    The Last Mimzy was a labour of love for co-CEO of New Line Cinema, Robert Shaye, who folded out his directors chair for only the second time in a long career. It is just as well that New Line is still riding on the success of Lord of the Rings as The Last Mimzy hit the ground with a resounding thud. It's a pity, because this children's film is at the very least an interesting watch and a definite purchase for those who like the idea of a bit of new age wisdom finding its way into the minds of the younger set.

    The Last Mimzy is based on the 1943 short story Mimsy Were the Borogoves which keen readers will know as a line from The Jabberwock poem from Alice Through the Looking Glass. In fact, the Alice link is barely there in the film (it was a feature of the original story) and the film may have benefited from scrapping the link altogether.

    In the future a group of children gather round a their teacher who will "show" them the story of the last mimzy and how the future came to be saved. Noah and his sister Emma (newcomers Chris O'Neil and Rhiannon Leigh Wryn) are as typical a brother and sister as you could get. He is a troubled ten year old and she an annoying six year old and they fight like the proverbial cats and dogs. Their mum (Joely Richardson) tries to keep the peace, but Dad (Timothy Hutton) spends far too much time at work and not enough time with the family at the dinner table. Noah is not doing too well at school and especially sucks at science despite the positivity beamed by his zen-like teacher (Rainn Wilson - from the US Office and Six Feet Under). After yet another poor science test result Noah is despondent not only at his failings but also at the thought of spending the Easter weekend at his family's beach house.

    Things start to change when the kids find an odd-looking box in the water. Opening it produces some strange objects, including a green tablet that glows for Noah and a stuffed rabbit which Emma names Mimzy. In fact, things couldn't get much weirder. Mimzy starts to talk to Emma (in a somewhat creepy disembodied electronic voice) and Noah finds that a conch shell in the box enables him to control insects. Meanwhile the green tablet lets him see wormholes in the fabric of space and allows him to move objects telepathically! Noah starts to excel at science at Emma gets an all-knowing quality which starts to spook her parents. After accidentally blacking out all of Seattle the "Government" becomes involved (through Michael Clarke Duncan), seeing the family as potential terrorists. The race is on to save the future.

    If it wasn't already apparent from the opening scene, Mimzy and friends are sophisticated devices from the future sent back into the past to get the missing DNA which is needed to save the world.
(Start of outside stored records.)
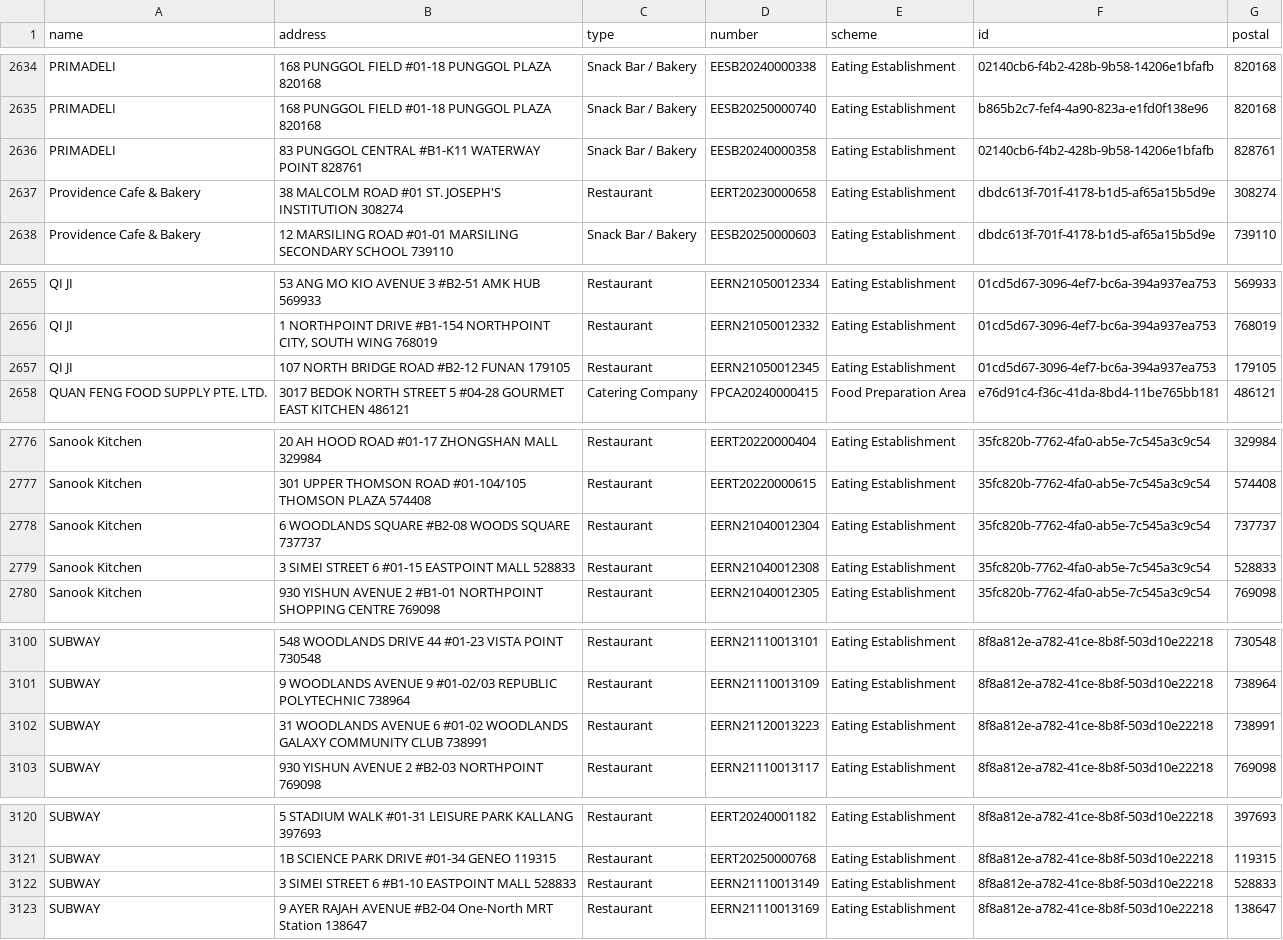
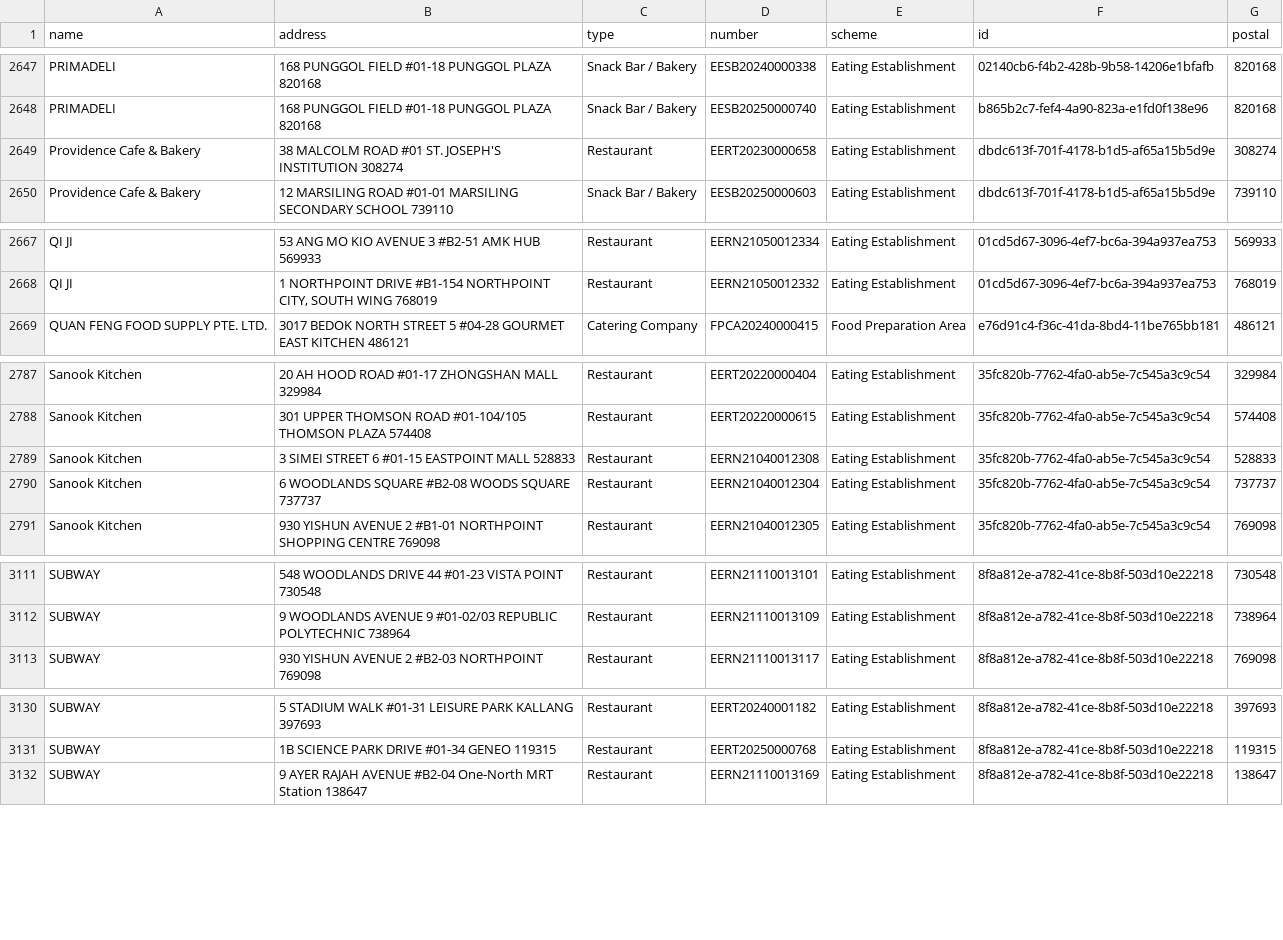
Before and after one commit to zootato/singapore-halal-establishments, a CSV file: halal_establishments.csv, drawn as a sheet; only a part is shown, gaps mark what is left out; the diff covers the shown part only.

```diff
--- a/halal_establishments.csv
+++ b/halal_establishments.csv
@@ -2635,3 +2648,2 @@ PRIMADELI,168 PUNGGOL FIELD #01-18 PUNGGOL PLAZA 820168,Snack Bar / Bakery,EESB2
 PRIMADELI,168 PUNGGOL FIELD #01-18 PUNGGOL PLAZA 820168,Snack Bar / Bakery,EESB20250000740,Eating Establishment,b865b2c7-fef4-4a90-823a-e1fd0f138e96,820168
-PRIMADELI,83 PUNGGOL CENTRAL #B1-K11 WATERWAY POINT 828761,Snack Bar / Bakery,EESB20240000358,Eating Establishment,02140cb6-f4b2-428b-9b58-14206e1bfafb,828761
 Providence Cafe & Bakery,38 MALCOLM ROAD #01 ST. JOSEPH'S INSTITUTION 308274,Restaurant,EERT20230000658,Eating Establishment,dbdc613f-701f-4178-b1d5-af65a15b5d9e,308274
@@ -2656,3 +2668,2 @@ QI JI,53 ANG MO KIO AVENUE 3 #B2-51 AMK HUB 569933,Restaurant,EERN21050012334,Ea
 QI JI,"1 NORTHPOINT DRIVE #B1-154 NORTHPOINT CITY, SOUTH WING 768019",Restaurant,EERN21050012332,Eating Establishment,01cd5d67-3096-4ef7-bc6a-394a937ea753,768019
-QI JI,107 NORTH BRIDGE ROAD #B2-12 FUNAN 179105,Restaurant,EERN21050012345,Eating Establishment,01cd5d67-3096-4ef7-bc6a-394a937ea753,179105
 QUAN FENG FOOD SUPPLY PTE. LTD.,3017 BEDOK NORTH STREET 5 #04-28 GOURMET EAST KITCHEN 486121,Catering Company,FPCA20240000415,Food Preparation Area,e76d91c4-f36c-41da-8bd4-11be765bb181,486121
@@ -2777,4 +2788,4 @@ Sanook Kitchen,20 AH HOOD ROAD #01-17 ZHONGSHAN MALL 329984,Restaurant,EERT20220
 Sanook Kitchen,301 UPPER THOMSON ROAD #01-104/105 THOMSON PLAZA 574408,Restaurant,EERT20220000615,Eating Establishment,35fc820b-7762-4fa0-ab5e-7c545a3c9c54,574408
-Sanook Kitchen,6 WOODLANDS SQUARE #B2-08 WOODS SQUARE 737737,Restaurant,EERN21040012304,Eating Establishment,35fc820b-7762-4fa0-ab5e-7c545a3c9c54,737737
 Sanook Kitchen,3 SIMEI STREET 6 #01-15 EASTPOINT MALL 528833,Restaurant,EERN21040012308,Eating Establishment,35fc820b-7762-4fa0-ab5e-7c545a3c9c54,528833
+Sanook Kitchen,6 WOODLANDS SQUARE #B2-08 WOODS SQUARE 737737,Restaurant,EERN21040012304,Eating Establishment,35fc820b-7762-4fa0-ab5e-7c545a3c9c54,737737
 Sanook Kitchen,930 YISHUN AVENUE 2 #B1-01 NORTHPOINT SHOPPING CENTRE 769098,Restaurant,EERN21040012305,Eating Establishment,35fc820b-7762-4fa0-ab5e-7c545a3c9c54,769098
@@ -3101,3 +3112,2 @@ SUBWAY,548 WOODLANDS DRIVE 44 #01-23 VISTA POINT 730548,Restaurant,EERN211100131
 SUBWAY,9 WOODLANDS AVENUE 9 #01-02/03 REPUBLIC POLYTECHNIC 738964,Restaurant,EERN21110013109,Eating Establishment,8f8a812e-a782-41ce-8b8f-503d10e22218,738964
-SUBWAY,31 WOODLANDS AVENUE 6 #01-02 WOODLANDS GALAXY COMMUNITY CLUB 738991,Restaurant,EERN21120013223,Eating Establishment,8f8a812e-a782-41ce-8b8f-503d10e22218,738991
 SUBWAY,930 YISHUN AVENUE 2 #B2-03 NORTHPOINT 769098,Restaurant,EERN21110013117,Eating Establishment,8f8a812e-a782-41ce-8b8f-503d10e22218,769098
@@ -3121,3 +3131,2 @@ SUBWAY,5 STADIUM WALK #01-31 LEISURE PARK KALLANG 397693,Restaurant,EERT20240001
 SUBWAY,1B SCIENCE PARK DRIVE #01-34 GENEO 119315,Restaurant,EERT20250000768,Eating Establishment,8f8a812e-a782-41ce-8b8f-503d10e22218,119315
-SUBWAY,3 SIMEI STREET 6 #B1-10 EASTPOINT MALL 528833,Restaurant,EERN21110013149,Eating Establishment,8f8a812e-a782-41ce-8b8f-503d10e22218,528833
 SUBWAY,9 AYER RAJAH AVENUE #B2-04 One-North MRT Station 138647,Restaurant,EERN21110013169,Eating Establishment,8f8a812e-a782-41ce-8b8f-503d10e22218,138647
```
Also changed, not shown: 17 added rows, 1 removed row and 2 moved rows elsewhere in this file, 3 other files.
But this isn't all futuristic stuff. Thrown into the mix is a strong blend of New Age thought and an ecological theme that elevates this above some of the other kids films out there but does make it, at times, a confusing watch. There are Buddhist mandalas, palm readings, nanotechnology, DNA and wormholes. The kids are well cast and give great little performances and the adults do the job they are required to do as adults in a kids flick - look helpless and a bit silly while the kids save the day. Wilson is the spiritual guide of sorts, introducing the kids to some Buddhist philosophy. If this all sounds a bit heavy, don't despair.

    It has some definite replay value. My ten year old initially found the idea of the children's toys somehow controlling the kids to be a bit frightening at first but the DVD has found its way into the player again. It is a compliment to the film that it does invite reconsideration.

    The film had a blink or you'll miss it release here and I only heard of it due to a news story from the US that a cinema in Florida accidentally swapped the opening reel with a mutant birth reel from the remake of The Hills Have Eyes. Apparently the kids are still in therapy!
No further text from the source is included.